People are waiting much longer to get married now than they did forty years ago with just 14% of brides under the age of 25
- Around 80 per cent of brides in 1970 were younger than 25 years old
- But by 2012, this figure had fallen to just 14 per cent
- Numbers of grooms aged under 25 fell by more than 90% in same period
- Teenage girls tying the knot plummet from 60,000 to 3,000 since the 1980s
- More than half of 20-year-old men and women will never marry, say experts
The young bride blushing as she walks up the aisle has become an endangered rarity, an official analysis said today.
It said that fewer than one in seven women are now younger than 25 on their wedding day.
The disappearance of the young bride has come as millions of women choose to cohabit with a partner rather than marry, and at a time when those who do choose to marry are more often experienced women in their 30s and older rather than shy youngsters.
The numbers of under-25s getting married has dropped by nearly 80 per cent in the last forty years (file picture)
The shift away from early marriage was highlighted by the Office for National Statistics in a snapshot study of the lives of young people.
In 2012, the analysis said, only 14 per cent of brides were aged under 25, fewer than a fifth of the share of young brides in the late 1960s. The proportion of brides under the age of 25 was running at close to 80 per cent between 1965 and 1970.
Since then the face of marriage has changed as young women have seized new opportunities for education and careers, and as expectations that they will marry have faded away.
The shift has meant the teenage bride is almost entirely extinct. In the early 1980s more than 60,000 teenage girls went to the altar or to the register office – by 2011 the number had fallen to fewer than 3,000.
The fading of the importance of marriage has also meant the end of the ‘shotgun wedding’, in which parents pressurised a teenage couple to marry, usually following the discovery of a pregnancy.
Overall, ONS figures show, there were just over 37,000 brides under 25 in England and Wales in 2011, a year in which there were nearly 250,000 weddings.
Among these, fewer than a third actually walk down the aisle.
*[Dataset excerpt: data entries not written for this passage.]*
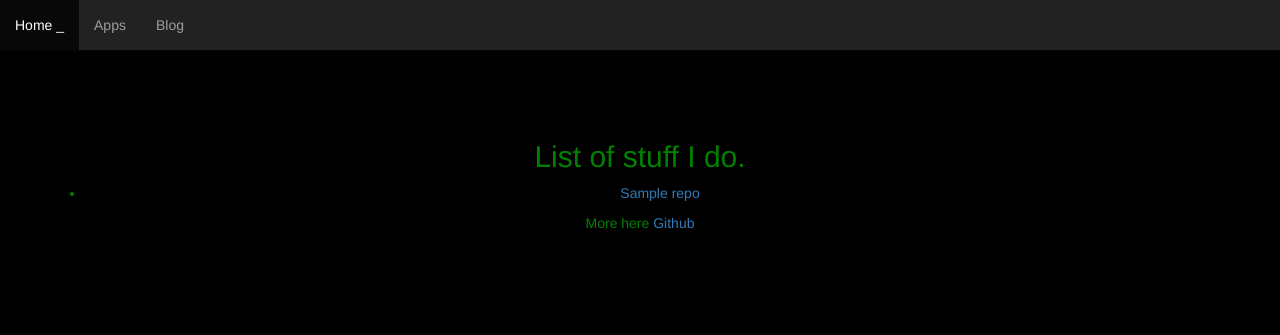
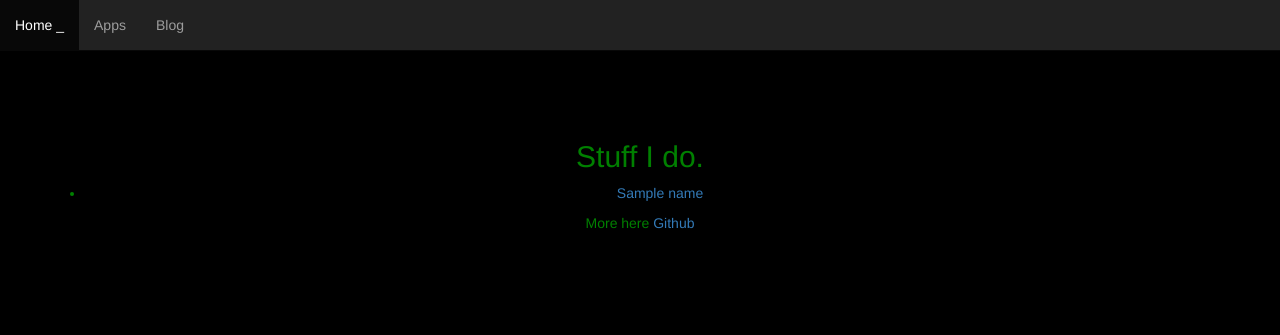
Before and after one commit to tonybenoy/tonybenoy.com, a FastAPI app: template src/templates/apps.html in a window 1280 px wide. Shown: the top 335 px of that part. Run offline with FastAPI, Linux system fonts and the light colour scheme; the template is opened without the code that fills it: most values are stand-ins (such as "Sample title", 1, 10 or a date in 2020); the page is wider than the window, and the part outside it is not shown; some libraries are stand-ins or nearby versions.

Commit message:
more changes

```diff
--- a/src/templates/apps.html
+++ b/src/templates/apps.html
@@ -5,13 +5,15 @@
         <div class="col-sm-12 container-fluid ">
             <div class="jumbotron bg-1 text-center ">
                 <div style="position:relative; top:12.5%; bottom: 12.5%">
-                    <h2>List of stuff I do.</h2>
+                    <h2>Stuff I do.</h2>
                     <ul>
                         {% for repo in repos %}
-                        <li><a href={{ repo.html_url }}">{{ repo.name }}</a></li>
+                        <li><a href={{ html_url }}>{{ name }}</a>
+                        </li>
                         {% endfor %}
                     </ul>
-                    More here <a href="https://github.com/tonybenoy?tab=repositories"">Github</a>
+
+                    More here <a href="https://github.com/tonybenoy?tab=repositories">Github</a>
                 </div>
             </div>
         </div>
--- a/src/utils.py
+++ b/src/utils.py
@@ -110,6 +110,7 @@ def get_repo_data_for_user(
                     "name": repo["name"],
                     "language": repo["language"],
                     "stargazers_count": repo["stargazers_count"],
+                    "html_url": repo["html_url"],
                 }
             )
 
```
Also changed, not shown: src/routes/apps.py (+6 -5 lines).
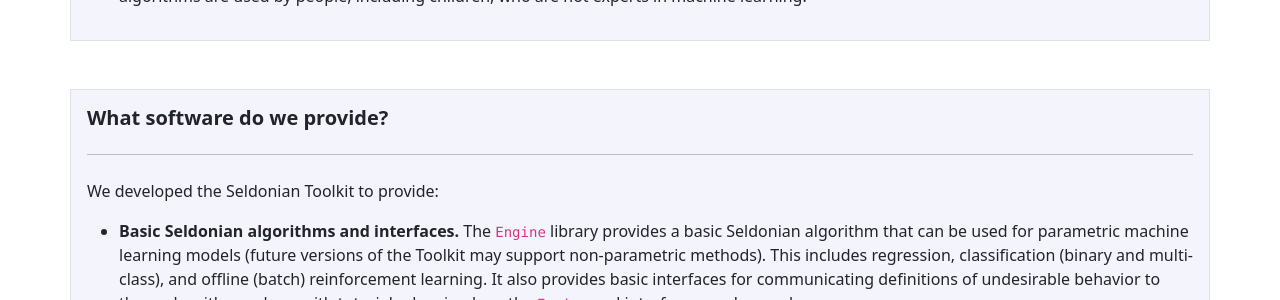
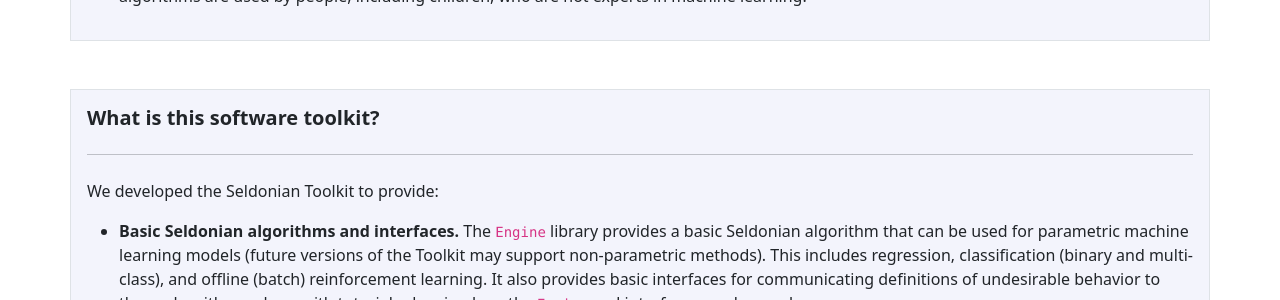
Before and after one commit to seldonian-framework/Tutorials, a Jekyll site: the page built from overview.md, in a window 1280 px wide and 900 px high, scrolled down 5684 px. Shown: the part 156-456 px from the top of the window. Built offline with Jekyll 4.4.1, drawn with Linux system fonts in a browser that asks for light colours; formulas are drawn with MathJax 3.

Commit message:
remove dependent licenses; minor edits

```diff
--- a/overview.md
+++ b/overview.md
@@ -159,7 +159,7 @@
 </div>
 
 <div class="container p-3 my-4 border" style="background-color: #f3f4fc;">
-    <h5 class="mb-3" id="toolkit"><b>What software do we provide?</b></h5>
+    <h5 class="mb-3" id="toolkit"><b>What is this software toolkit?</b></h5>
     <hr class="my-4" />
     <p>
         We developed the Seldonian Toolkit to provide:
```
Also changed, not shown: license.md.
Brides who have church weddings are outnumbered twice over by those who choose a more modern style of wedding in ‘approved premises’ such as stately homes, hotels or football ground hospitality suites.
The Marriage Foundation think tank said the figures mean many young men and women will never marry, with fewer than half of current